300b lovers

I have been an owner of Don Sachs gear since he began, and he modified all my HK Citation gear before he came out with his own creations.  I bought a Willsenton 300b integrated amp and was smitten with the sound of it, inexpensive as it is.  Don told me that he was designing a 300b amp with the legendary Lynn Olson and lo and behold, I got one of his early pair of pre-production mono-blocks recently, driving Spatial Audio M5 Triode Masters.  

Now with a week on the amp, I am eager to say that these 300b amps are simply sensational, creating a sound that brings the musicians right into my listening room with a palpable presence.  They create the most open vidid presentation to the music -- they are neither warm nor cool, just uncannily true to the source of the music.  They replace his excellent Kootai KT88 which I was dubious about being bettered by anything, but these amps are just outstanding.  Don is nearing production of a successor to his highly regard DS2 preamp, which also will have a  unique circuitry to mate with his 300b monos via XLR connections.  Don explained the sonic benefits of this design and it went over my head, but clearly these designs are well though out.. my ears confirm it. 

I have been an audiophile for nearly 50 years having had a boatload of electronics during that time, but I personally have never heard such a realistic presentation to my music as I am hearing with these 300b monos in my system.  300b tubes lend themselves to realistic music reproduction as my Willsenton 300b integrated amps informed me, but Don's 300b amps are in a entirely different realm.  Of course, 300b amps favor efficient speakers so carefully component matching is paramount.

Don is working out a business arrangement to have his electronics built by an American audio firm so they will soon be more widely available to the public.  Don will be attending the Seattle Audio Show in June in the Spatial Audio room where the speakers will be driven by his 300b monos and his preamp, with digital conversion with the outstanding Lampizator Pacific tube DAC.  I will be there to hear what I expect to be an outstanding sonic presentation.  

To allay any questions about the cost of Don's 300b mono, I do not have an answer. 




Yeah, no way of knowing what Seattle will sound like. Might be stunning, might be not-great, no way of telling in advance.
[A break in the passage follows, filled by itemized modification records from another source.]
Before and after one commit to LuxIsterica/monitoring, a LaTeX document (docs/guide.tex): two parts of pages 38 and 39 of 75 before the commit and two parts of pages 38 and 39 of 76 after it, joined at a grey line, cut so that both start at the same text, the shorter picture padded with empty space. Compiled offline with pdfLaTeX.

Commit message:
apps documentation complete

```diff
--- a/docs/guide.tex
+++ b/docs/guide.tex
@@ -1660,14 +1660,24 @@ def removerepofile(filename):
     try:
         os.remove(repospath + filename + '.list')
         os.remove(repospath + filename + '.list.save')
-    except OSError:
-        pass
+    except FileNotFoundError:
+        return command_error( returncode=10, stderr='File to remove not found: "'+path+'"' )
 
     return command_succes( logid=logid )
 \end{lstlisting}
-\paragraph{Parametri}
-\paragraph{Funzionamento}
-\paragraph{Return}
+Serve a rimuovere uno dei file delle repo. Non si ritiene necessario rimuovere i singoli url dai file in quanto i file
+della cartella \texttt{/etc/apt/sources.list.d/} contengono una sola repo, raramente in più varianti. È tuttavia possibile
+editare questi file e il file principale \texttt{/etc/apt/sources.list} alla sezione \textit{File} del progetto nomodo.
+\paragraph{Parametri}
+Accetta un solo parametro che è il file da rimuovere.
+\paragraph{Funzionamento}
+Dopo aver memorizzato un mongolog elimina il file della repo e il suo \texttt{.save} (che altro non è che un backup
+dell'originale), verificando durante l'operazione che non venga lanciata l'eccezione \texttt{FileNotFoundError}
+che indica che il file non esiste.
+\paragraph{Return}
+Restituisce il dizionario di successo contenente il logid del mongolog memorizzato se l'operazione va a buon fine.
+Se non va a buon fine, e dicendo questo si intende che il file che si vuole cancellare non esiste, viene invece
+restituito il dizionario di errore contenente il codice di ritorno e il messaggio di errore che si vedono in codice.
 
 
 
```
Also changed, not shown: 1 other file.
Shows are unpredictable.

Hi @carlsbad2, thanks so much for coming to see us at the show! The amp was only pegged like that so that we could then easily control the volume from software - but you were hearing it at a fraction of full output, less than half. It just helps so much with running the room smoothly. Cheers, come see us in Seattle in a week or so! We’ll be paired with a Whammerdyne statement 2A3 amp, it should be pretty special...




Oh yea of little faith...  Very few speakers play nearly as well as the Spatials in less-than-perfect rooms and your front end will be tremendous so great sound is a foregone conclusion.  Your room is gonna sound sensational and I am going to be there to hear it.  Lucky me.  

Hi @charles1dad

I couldn’t agree with your comments (below) more. In theory, reproducing music at concert levels sounds like a good idea. In practice however, I think that for anything other than a string quartet or solo guitarist, live concert levels would violate OHSA regulations.

My wife was trained for the Broadway stage, and when she belts it out in our listening room, it's LOUD.  She still has a wonderful voice but it can be a bit too much in a small space.  Back in the day, you were trained to reach the back of the auditorium without the benefit of a microphone ;-)

I’m all for rock and roll but I also like my hearing, and loud demos are more frequently than not a sign of an unimpressive system.

One little secret of better systems (especially horn or electrostat based ones) is that the resolution level is such that lower level listening can be quite satisfying.

People conflate horns (for example) with playing loud, and they surely do that, and with low distortion. The real benefitis that they’re superb for late night listening.

... Thom @ Galibier

Good observation. Over the years I have attended my fair share of high end audio shows. For the most part I have enjoyed these experiences quite a bit. I do get annoyed with the high volume level demonstrations. Personally I do not fine these displays impressive. Even with the very high powered amplifiers driving difficult to drive speakers.

Good quality music sounds better on a good system played at what I consider reasonable listening levels. I do not understand the attraction of the “crank it up” approach.


I completely understand the example of your wife’s vocal power/control. At one time I played and studied the trumpet. As with any instrument you have much control over the volume you wish to provide. If I wanted to I could blow people out of a decent size room with just that single trumpet. The thing is that horn sounded just beautiful played at moderate and lower levels.

As you mentioned, audio system resolution seems to be the key factor. As this aspect of my system improved over the years I discovered I could immensely enjoy music at lower SPL levels. I’d say a very good parameter for a system is how satisfying is it to listen to at low and moderate volume?

No question however, to each their own choices. I know that some like to listen regularly at SPL of 90db and above. Their ears and enjoyment be served. It just isn’t for me.